It’s no secret that smoking is a bad habit that has long-lasting, sometimes fatal, consequences. In fact, cigarette smoking is responsible for more than 480,000 deaths per year in the United States alone. That’s about 1,300 deaths every day! Smoking takes an average of 10 years off a person’s life, never mind the extraordinary cost of feeding the habit and taking care of any associated medical bills. Many people know all of this, but what is lesser known is the effect smoking can have on your mouth. Here’s a look at seven problems that smoking can cause for the health of your mouth, according to the Oral Health Foundation.
Discoloration of Teeth
The nicotine and tar in tobacco products can turn your teeth yellow in a relatively short amount of time. After years of heavy smoking, your teeth can turn almost brown. While this may be embarrassing for some, it’s the least of concerns.
Gum disease and tooth loss
Smokers are more likely to suffer from gum disease because of the affects their habit has on the way your teeth connect to the gums and bone in the jaw. The tissues in the gums becomes very vulnerable to infection, ultimately leading to bone loss in the jaw and disintegration of the bone that holds your teeth in place. This obviously leads to tooth loss.
Tooth decay and cavities are caused by plaque build-up on the teeth. Guess what? Smoking actually increases the bacteria that causes plaque. That same plaque can also affect tissues that support the roots of the teeth below the gum, weakening the bone supporting the tooth.
When plaque stays on the teeth for too long, it hardens and forms tartar, a “scaly” like substance. Tartar can be responsible for receding gums and the development of gum disease. And do you know what can increase your risk for tartar? That’s right, SMOKING!
Each cigarette contains thousands of chemicals. When these chemicals enter the mouth, they transform your saliva into a deadly liquid that damages cells in the mouth, sometimes turning the cancerous. Smoking is actually responsible for two in every three mouth cancer cases.
Cigarettes leave smoke particles in the mouth, throat and lungs for a much longer duration than it takes to actually smoke a cigarette. So even if you haven’t smoked in hours, your breath can still reek. And it doesn’t take years for this effect to take place. It’s almost immediate. Yuck.
If you smoke regularly, eventually you could develop white or grey patches on the tongue, cheek, or floor of the mouth. This is known as leukoplakia, and it happens because of the constant irritation of the soft tissues inside the mouth due to smoking.
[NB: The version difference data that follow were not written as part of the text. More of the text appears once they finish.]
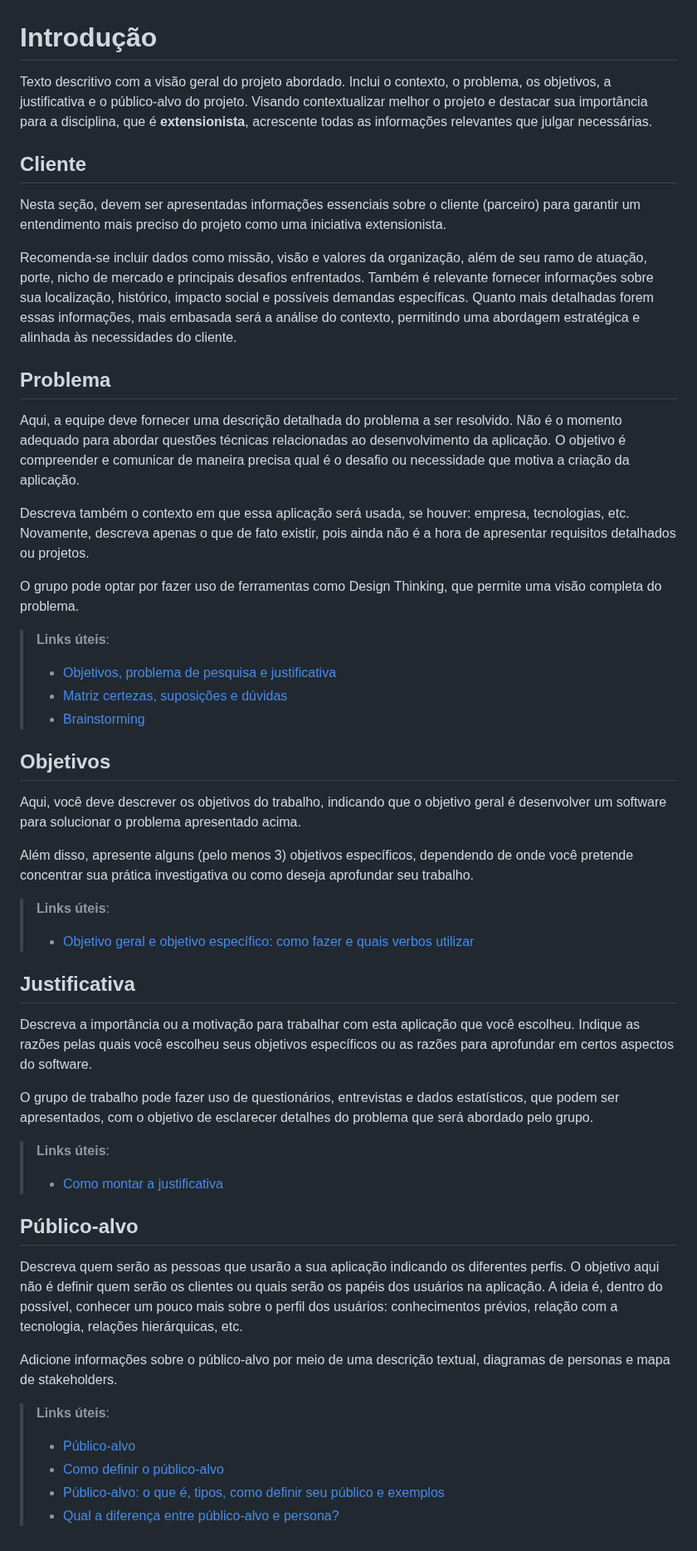
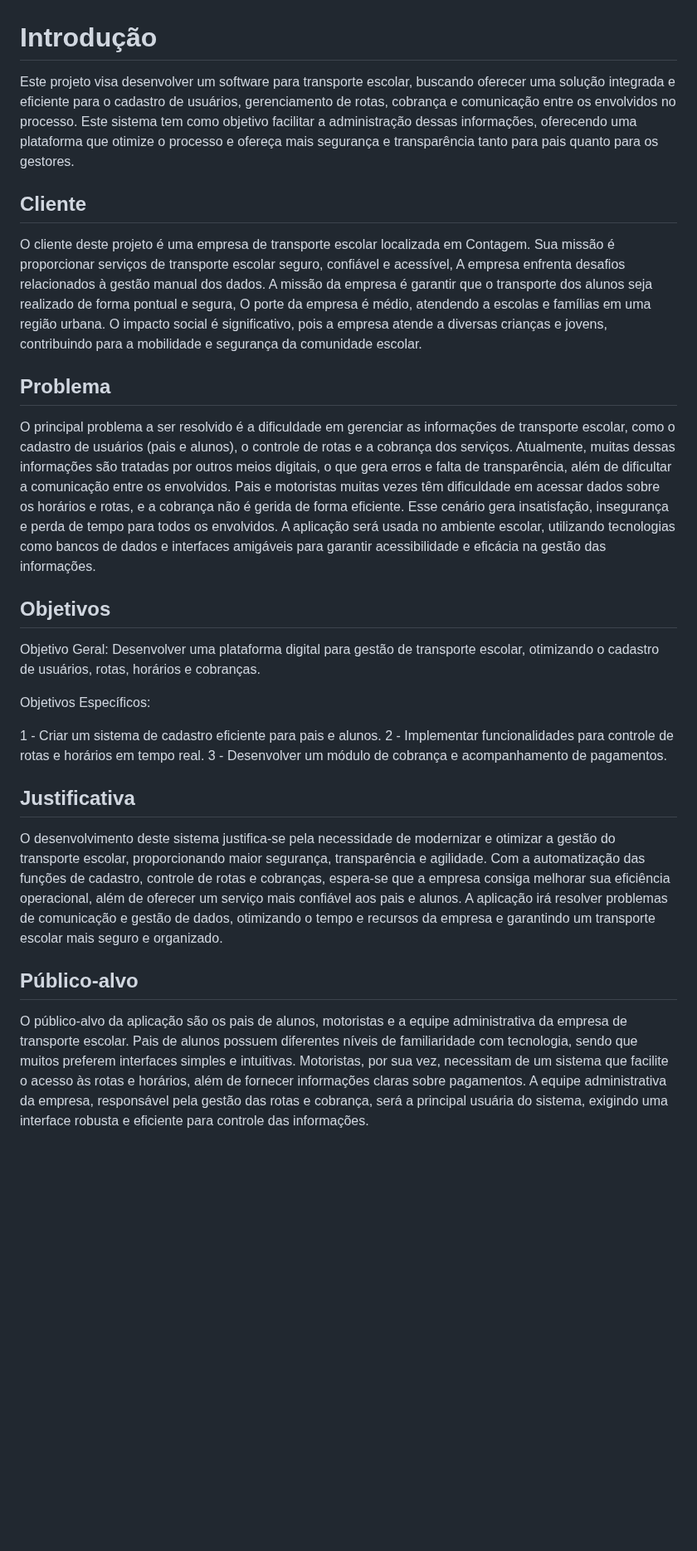
Before and after one commit to ICEI-PUC-Minas-PCO-ADS-TI/2025-1-p2-tiapn-Transol, a Markdown page: docs/01-Contexto.md, the part around the change. Shown at 83% size. Rendered like a GitHub page; blank space fills up the shorter version.

```diff
--- a/docs/01-Contexto.md
+++ b/docs/01-Contexto.md
@@ -1,51 +1,28 @@
 # Introdução
 
-Texto descritivo com a visão geral do projeto abordado. Inclui o contexto, o problema, os objetivos, a justificativa e o público-alvo do projeto. Visando contextualizar melhor o projeto e destacar sua importância para a disciplina, que é **extensionista**, acrescente todas as informações relevantes que julgar necessárias.
+Este projeto visa desenvolver um software para transporte escolar, buscando oferecer uma solução integrada e eficiente para o cadastro de usuários, gerenciamento de rotas, cobrança e comunicação entre os envolvidos no processo. Este sistema tem como objetivo facilitar a administração dessas informações, oferecendo uma plataforma que otimize o processo e ofereça mais segurança e transparência tanto para pais quanto para os gestores.
 
 ## Cliente
-Nesta seção, devem ser apresentadas informações essenciais sobre o cliente (parceiro) para garantir um entendimento mais preciso do projeto como uma iniciativa extensionista.
+O cliente deste projeto é uma empresa de transporte escolar localizada em Contagem. Sua missão é proporcionar serviços de transporte escolar seguro, confiável e acessível, A empresa enfrenta desafios relacionados à gestão manual dos dados. A missão da empresa é garantir que o transporte dos alunos seja realizado de forma pontual e segura, O porte da empresa é médio, atendendo a escolas e famílias em uma região urbana. O impacto social é significativo, pois a empresa atende a diversas crianças e jovens, contribuindo para a mobilidade e segurança da comunidade escolar.
 
-Recomenda-se incluir dados como missão, visão e valores da organização, além de seu ramo de atuação, porte, nicho de mercado e principais desafios enfrentados. Também é relevante fornecer informações sobre sua localização, histórico, impacto social e possíveis demandas específicas. Quanto mais detalhadas forem essas informações, mais embasada será a análise do contexto, permitindo uma abordagem estratégica e alinhada às necessidades do cliente.
 
 ## Problema
-Aqui, a equipe deve fornecer uma descrição detalhada do problema a ser resolvido. Não é o momento adequado para abordar questões técnicas relacionadas ao desenvolvimento da aplicação. O objetivo é compreender e comunicar de maneira precisa qual é o desafio ou necessidade que motiva a criação da aplicação.
-
-Descreva também o contexto em que essa aplicação será usada, se  houver: empresa, tecnologias, etc. Novamente, descreva apenas o que de fato existir, pois ainda não é a hora de apresentar requisitos detalhados ou projetos.
-
-O grupo pode optar por fazer uso de ferramentas como Design Thinking, que permite uma visão completa do problema.
-
-> **Links úteis**:
-> - [Objetivos, problema de pesquisa e justificativa](https://medium.com/@versioparole/objetivos-problema-de-pesquisa-e-justificativa-c98c8233b9c3)
-> - [Matriz certezas, suposições e dúvidas](https://medium.com/educa%C3%A7%C3%A3o-fora-da-caixa/matriz-certezas-suposi%C3%A7%C3%B5es-e-d%C3%BAvidas-fa2263633655)
-> - [Brainstorming](https://www.euax.com.br/2018/09/brainstorming/)
+O principal problema a ser resolvido é a dificuldade em gerenciar as informações de transporte escolar, como o cadastro de usuários (pais e alunos), o controle de rotas e a cobrança dos serviços. Atualmente, muitas dessas informações são tratadas por outros meios digitais, o que gera erros e falta de transparência, além de dificultar a comunicação entre os envolvidos. Pais e motoristas muitas vezes têm dificuldade em acessar dados sobre os horários e rotas, e a cobrança não é gerida de forma eficiente. Esse cenário gera insatisfação, insegurança e perda de tempo para todos os envolvidos. A aplicação será usada no ambiente escolar, utilizando tecnologias como bancos de dados e interfaces amigáveis para garantir acessibilidade e eficácia na gestão das informações.
 
 ## Objetivos
 
-Aqui, você deve descrever os objetivos do trabalho, indicando que o objetivo geral é desenvolver um software para solucionar o problema apresentado acima.
+Objetivo Geral: Desenvolver uma plataforma digital para gestão de transporte escolar, otimizando o cadastro de usuários, rotas, horários e cobranças.
 
-Além disso, apresente alguns (pelo menos 3) objetivos específicos, dependendo de onde você pretende concentrar sua prática investigativa ou como deseja aprofundar seu trabalho.
+Objetivos Específicos:
 
-> **Links úteis**:
-> - [Objetivo geral e objetivo específico: como fazer e quais verbos utilizar](https://blog.mettzer.com/diferenca-entre-objetivo-geral-e-objetivo-especifico/)
+1 - Criar um sistema de cadastro eficiente para pais e alunos.
+2 - Implementar funcionalidades para controle de rotas e horários em tempo real.
+3 - Desenvolver um módulo de cobrança e acompanhamento de pagamentos.
 
 ## Justificativa
 
-Descreva a importância ou a motivação para trabalhar com esta aplicação que você escolheu. Indique as razões pelas quais você escolheu seus objetivos específicos ou as razões para aprofundar em certos aspectos do software.
-
-O grupo de trabalho pode fazer uso de questionários, entrevistas e dados estatísticos, que podem ser apresentados, com o objetivo de esclarecer detalhes do problema que será abordado pelo grupo.
-
-> **Links úteis**:
-> - [Como montar a justificativa](https://guiadamonografia.com.br/como-montar-justificativa-do-tcc/)
+O desenvolvimento deste sistema justifica-se pela necessidade de modernizar e otimizar a gestão do transporte escolar, proporcionando maior segurança, transparência e agilidade. Com a automatização das funções de cadastro, controle de rotas e cobranças, espera-se que a empresa consiga melhorar sua eficiência operacional, além de oferecer um serviço mais confiável aos pais e alunos. A aplicação irá resolver problemas de comunicação e gestão de dados, otimizando o tempo e recursos da empresa e garantindo um transporte escolar mais seguro e organizado.
 
 ## Público-alvo
 
-Descreva quem serão as pessoas que usarão a sua aplicação indicando os diferentes perfis. O objetivo aqui não é definir quem serão os clientes ou quais serão os papéis dos usuários na aplicação. A ideia é, dentro do possível, conhecer um pouco mais sobre o perfil dos usuários: conhecimentos prévios, relação com a tecnologia, relações
-hierárquicas, etc.
-
-Adicione informações sobre o público-alvo por meio de uma descrição textual, diagramas de personas e mapa de stakeholders.
-
-> **Links úteis**:
-> - [Público-alvo](https://blog.hotmart.com/pt-br/publico-alvo/)
-> - [Como definir o público-alvo](https://exame.com/pme/5-dicas-essenciais-para-definir-o-publico-alvo-do-seu-negocio/)
-> - [Público-alvo: o que é, tipos, como definir seu público e exemplos](https://klickpages.com.br/blog/publico-alvo-o-que-e/)
-> - [Qual a diferença entre público-alvo e persona?](https://rockcontent.com/blog/diferenca-publico-alvo-e-persona/)
+O público-alvo da aplicação são os pais de alunos, motoristas e a equipe administrativa da empresa de transporte escolar. Pais de alunos possuem diferentes níveis de familiaridade com tecnologia, sendo que muitos preferem interfaces simples e intuitivas. Motoristas, por sua vez, necessitam de um sistema que facilite o acesso às rotas e horários, além de fornecer informações claras sobre pagamentos. A equipe administrativa da empresa, responsável pela gestão das rotas e cobrança, será a principal usuária do sistema, exigindo uma interface robusta e eficiente para controle das informações.
```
The best way to avoid these issues, or put a stop to those that have already started, is to quit smoking immediately. But we understand that that’s much easier said than done. If you are a smoker, you should try to follow these three basic rules to try to protect your oral health: brush your teeth last thing at night and at least one other time of the day, cut down on sugary foods and drinks, and visit your dentist regularly. If you notice any changes inside your mouth, contact your dentist immediately. And don’t be afraid to talk to your dentist about quitting. There is a good chance they can help with smoking cessation advice. We understand that this is a very difficult process. But for your oral health, your overall health, please consider quitting today.